**Exercise aim**
Read through the data, and wherever a line holds the word "main", write that line out.
[Input material Boundary: Start]
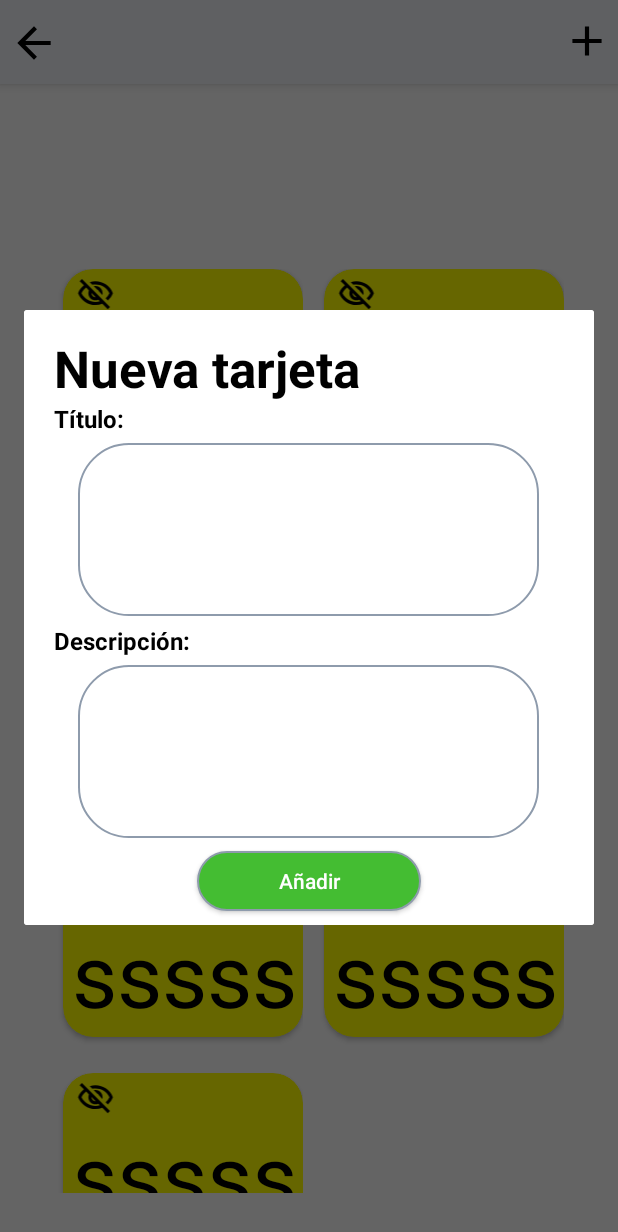
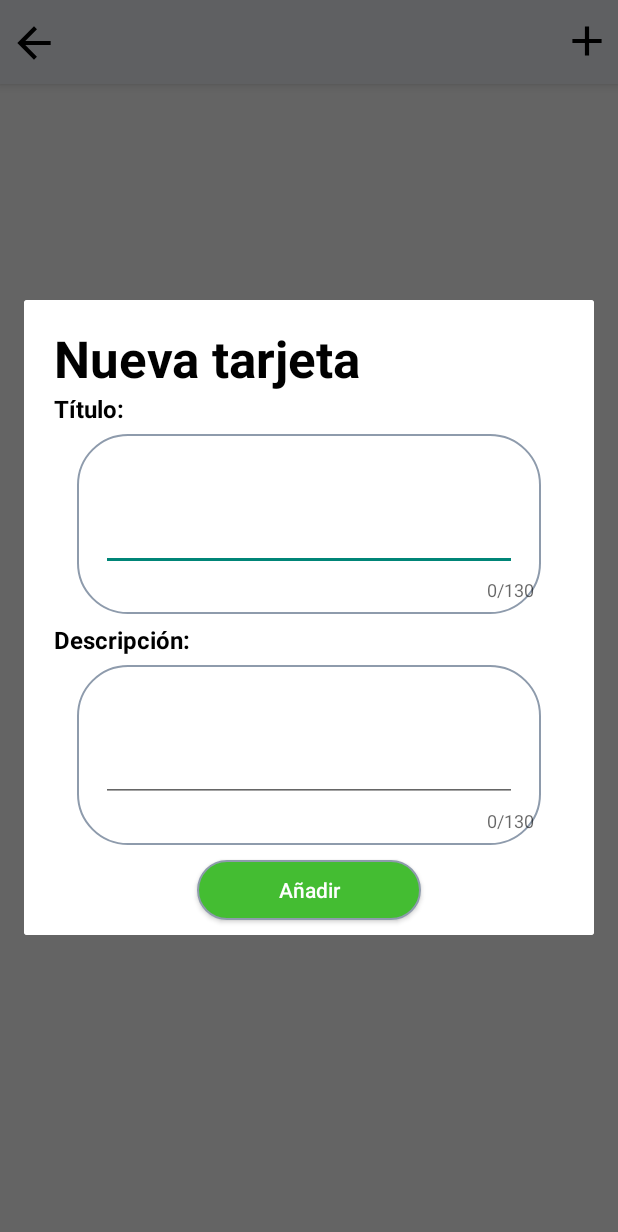
Before and after one commit to 2020-B-Aplicaciones-Web-Software/mov-soft-munoz-villegas-proyecto, an Android app: the TarjetasActividad screen opened directly, with no data from a screen before it, after a tap on an icon or button, on a phone screen of 412 x 824 dp. Shown: the top 1232 px of the screen. Run offline under Robolectric (Android 15) with nearby library versions, the phone set to English and light mode, and no system bars; our stand-ins replace Firebase (no records; nobody signed in at launch, a user with empty details on screens opened directly); 5 statements that could not run were skipped.

Commit message:
terminado creación de tarjetas

```diff
--- a/Proyecto2B/app/src/main/java/com/example/proyecto2b/TarjetasActividad.kt
+++ b/Proyecto2B/app/src/main/java/com/example/proyecto2b/TarjetasActividad.kt
@@ -6,40 +6,69 @@ import android.os.Bundle
 import android.util.Log
 import android.view.LayoutInflater
 import android.widget.Button
-import android.widget.EditText
 import android.widget.ImageView
 import android.widget.TextView
 import androidx.appcompat.app.AlertDialog
 import androidx.recyclerview.widget.RecyclerView
 import com.example.proyecto2b.Dto.FirestoreCategoriaDto
 import com.example.proyecto2b.Dto.FirestoreTarjetaDto
+import com.google.android.material.textfield.TextInputEditText
+import com.google.firebase.firestore.Query
+import com.google.firebase.firestore.ktx.firestore
+import com.google.firebase.ktx.Firebase
 
 class TarjetasActividad : AppCompatActivity() {
     var listaTarjetas= arrayListOf<FirestoreTarjetaDto>()
+    lateinit var categoria:FirestoreCategoriaDto
     override fun onCreate(savedInstanceState: Bundle?) {
         super.onCreate(savedInstanceState)
         setContentView(R.layout.activity_tarjetas_actividad)
-        cargarnterfaz()
+        categoria= intent.getParcelableExtra<FirestoreCategoriaDto>("categoria")!!
+        cargarTarjetas()
+
 
 
     }
-    fun cargarnterfaz(){
-        val categoria=intent.getParcelableExtra<FirestoreCategoriaDto>("categoria")
+    fun cargarTarjetas(){
+        listaTarjetas.clear()
+
+        val db= Firebase.firestore
+
+        val referencia = db.collection("usuario").document(AuthUsuario.usuario!!.email)
+            .collection("categoria").document(categoria.uid!!)
+            .collection("tajeta")
+            .orderBy("titulo", Query.Direction.DESCENDING)
+
+        referencia
+            .get()
+            .addOnSuccessListener { tarjetas ->
+                for (tajeta in tarjetas) {
+
+                    if (tajeta != null) {
+                        listaTarjetas.add(
+                            FirestoreTarjetaDto(tajeta.id,
+                                tajeta["titulo"].toString(),
+                                tajeta["descripcion"].toString()
+
+                            )
+                        )
+
+                    }
+
+                }
+                cargarInterfaz()
+            }
+        cargarInterfaz()
+
+    }
+    fun cargarInterfaz(){
+
         findViewById<TextView>(R.id.tv_tituloCategoria).setText(categoria?.nombre)
         Log.i("s","${categoria!!.nombre } ${categoria!!.uid }")
         val recyclerViewTarjetas=findViewById<RecyclerView>(
             R.id.rv_tarjetas
         )
 
-        listaTarjetas.add(FirestoreTarjetaDto("s","sssss","aaaaa"))
-        listaTarjetas.add(FirestoreTarjetaDto("s","sssss","aaaaa"))
-        listaTarjetas.add(FirestoreTarjetaDto("s","sssss","aaaaa"))
-        listaTarjetas.add(FirestoreTarjetaDto("s","sssss","aaaaa"))
-        listaTarjetas.add(FirestoreTarjetaDto("s","sssss","aaaaa"))
-        listaTarjetas.add(FirestoreTarjetaDto("s","sssss","aaaaa"))
-        listaTarjetas.add(FirestoreTarjetaDto("s","sssss","aaaaa"))
-        listaTarjetas.add(FirestoreTarjetaDto("s","sssss","aaaaa"))
-        listaTarjetas.add(FirestoreTarjetaDto("s","sssss","aaaaa"))
 
         iniciarRecyclerView(listaTarjetas,this,recyclerViewTarjetas)
         val botonRegresar=findViewById<ImageView>(R.id.btn_regresarTarjetas)
@@ -61,12 +90,44 @@ class TarjetasActividad : AppCompatActivity() {
             .setView(dialogoView)
         val categoriaDialogo=builder.show()
         val botonAceptar=dialogoView.findViewById<Button>(R.id.btn_crearTajeta_dialogo)
-        val textoDescripcion=dialogoView.findViewById<EditText>(R.id.et_titulo_tarjeta_dialogo2)
-        val textoTitulo=dialogoView.findViewById<EditText>(R.id.et_titulo_tarjeta_dialogo)
+        val tituloTarjeta=dialogoView.findViewById<TextInputEditText>(R.id.til_nombre_tarjeta_dialogo)
+        val descripcionTarjeta=dialogoView.findViewById<TextInputEditText>(R.id.til_descripcion_tarjeta_dialogo)
+
+
 
         botonAceptar.setOnClickListener {
-            categoriaDialogo.dismiss()
+            if(tituloTarjeta.text.toString().length<=130
+                && tituloTarjeta.text.toString().length>=5
+                && descripcionTarjeta.text.toString().length<=130
+                && descripcionTarjeta.text.toString().length>=5){
+                    registrarTarjeta(tituloTarjeta.text.toString()
+                        ,descripcionTarjeta.text.toString()
+                        ,categoriaDialogo)
+
+            }
+
         }
+    }
+
+    private fun registrarTarjeta(titulo: String, descripcion: String, categoriaDialogo: AlertDialog?) {
+        val nuevaTarjeta = hashMapOf<String, Any>(
+            "titulo" to titulo,
+            "descripcion" to descripcion
+
+        )
+        val db = Firebase.firestore
+        val referencia = db.collection("usuario").document(AuthUsuario.usuario!!.email)
+            .collection("categoria").document(categoria.uid!!)
+            .collection("tajeta")
+
+        referencia
+            .add(nuevaTarjeta)
+            .addOnSuccessListener {
+                categoriaDialogo!!.dismiss()
+                cargarTarjetas()
+
+            }.addOnFailureListener {}
+
     }
 
     fun abrirActividad(
--- a/Proyecto2B/app/src/main/res/layout/crear_tajetas.xml
+++ b/Proyecto2B/app/src/main/res/layout/crear_tajetas.xml
@@ -12,7 +12,7 @@
 
         <LinearLayout
             android:layout_width="match_parent"
-            android:layout_height="410dp"
+            android:layout_height="423dp"
             android:orientation="vertical">
 
             <TextView
@@ -37,25 +37,29 @@
                 android:layout_below="@+id/tv_titulo_tarjeta_dialogo"
                 android:layout_alignStart="@+id/tv_titulo_tarjeta_dialogo"
                 android:layout_marginLeft="20dp"
+                android:layout_marginBottom="6dp"
                 android:text="Título:"
                 android:textColor="@color/black"
                 android:textSize="16sp"
                 android:textStyle="bold" />
 
-            <EditText
-                android:id="@+id/et_titulo_tarjeta_dialogo"
-                android:layout_width="307dp"
-                android:layout_height="115dp"
-                android:layout_alignStart="@+id/textView6"
-                android:layout_alignEnd="@+id/textView6"
-                android:layout_alignParentTop="true"
+            <com.google.android.material.textfield.TextInputLayout
+
+
+                android:layout_width="309dp"
+                android:layout_height="120dp"
                 android:layout_gravity="center"
-                android:layout_marginTop="5dp"
-                android:layout_marginBottom="5dp"
                 android:background="@drawable/estilo_redondeado"
-                android:ems="10"
-                android:inputType="textPersonName"
-                android:paddingLeft="15dp" />
+                app:counterEnabled="true"
+                app:counterMaxLength="130">
+
+                <com.google.android.material.textfield.TextInputEditText
+
+                    android:id="@+id/til_nombre_tarjeta_dialogo"
+                    android:layout_width="277dp"
+                    android:layout_height="80dp"
+                    android:layout_gravity="center" />
+            </com.google.android.material.textfield.TextInputLayout>
 
             <TextView
                 android:id="@+id/textView5"
@@ -64,33 +68,38 @@
                 android:layout_below="@+id/tv_titulo_tarjeta_dialogo"
                 android:layout_alignStart="@+id/tv_titulo_tarjeta_dialogo"
                 android:layout_marginLeft="20dp"
+                android:layout_marginTop="6dp"
+                android:layout_marginBottom="6dp"
                 android:text="Descripción:"
                 android:textColor="@color/black"
                 android:textSize="16sp"
                 android:textStyle="bold" />
 
-            <EditText
-                android:id="@+id/et_titulo_tarjeta_dialogo2"
-                android:layout_width="307dp"
-                android:layout_height="115dp"
-                android:layout_alignStart="@+id/textView6"
-                android:layout_alignEnd="@+id/textView6"
-                android:layout_alignParentTop="true"
+
+            <com.google.android.material.textfield.TextInputLayout
+
+
+                android:layout_width="309dp"
+                android:layout_height="120dp"
                 android:layout_gravity="center"
-                android:layout_marginTop="5dp"
-                android:layout_marginBottom="5dp"
                 android:background="@drawable/estilo_redondeado"
-                android:ems="10"
-                android:gravity="center"
-                android:inputType="textPersonName"
-                android:paddingLeft="15dp" />
+                app:counterEnabled="true"
+                app:counterMaxLength="130">
+
+                <com.google.android.material.textfield.TextInputEditText
+
+                    android:id="@+id/til_descripcion_tarjeta_dialogo"
+                    android:layout_width="277dp"
+                    android:layout_height="80dp"
+                    android:layout_gravity="center" />
+            </com.google.android.material.textfield.TextInputLayout>
 
             <Button
                 android:id="@+id/btn_crearTajeta_dialogo"
                 android:layout_width="149dp"
                 android:layout_height="40dp"
                 android:layout_gravity="center"
-                android:layout_marginTop="3dp"
+                android:layout_marginTop="10dp"
                 android:background="@drawable/estilo_boton"
                 android:contextClickable="false"
                 android:elegantTextHeight="false"
@@ -99,5 +108,4 @@
                 android:textColor="@color/white" />
         </LinearLayout>
     </RelativeLayout>
-
 </androidx.constraintlayout.widget.ConstraintLayout>
```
[Input material Boundary: End]
**Reply**
--- a/Proyecto2B/app/src/main/java/com/example/proyecto2b/TarjetasActividad.kt
+++ b/Proyecto2B/app/src/main/java/com/example/proyecto2b/TarjetasActividad.kt
--- a/Proyecto2B/app/src/main/res/layout/crear_tajetas.xml
+++ b/Proyecto2B/app/src/main/res/layout/crear_tajetas.xml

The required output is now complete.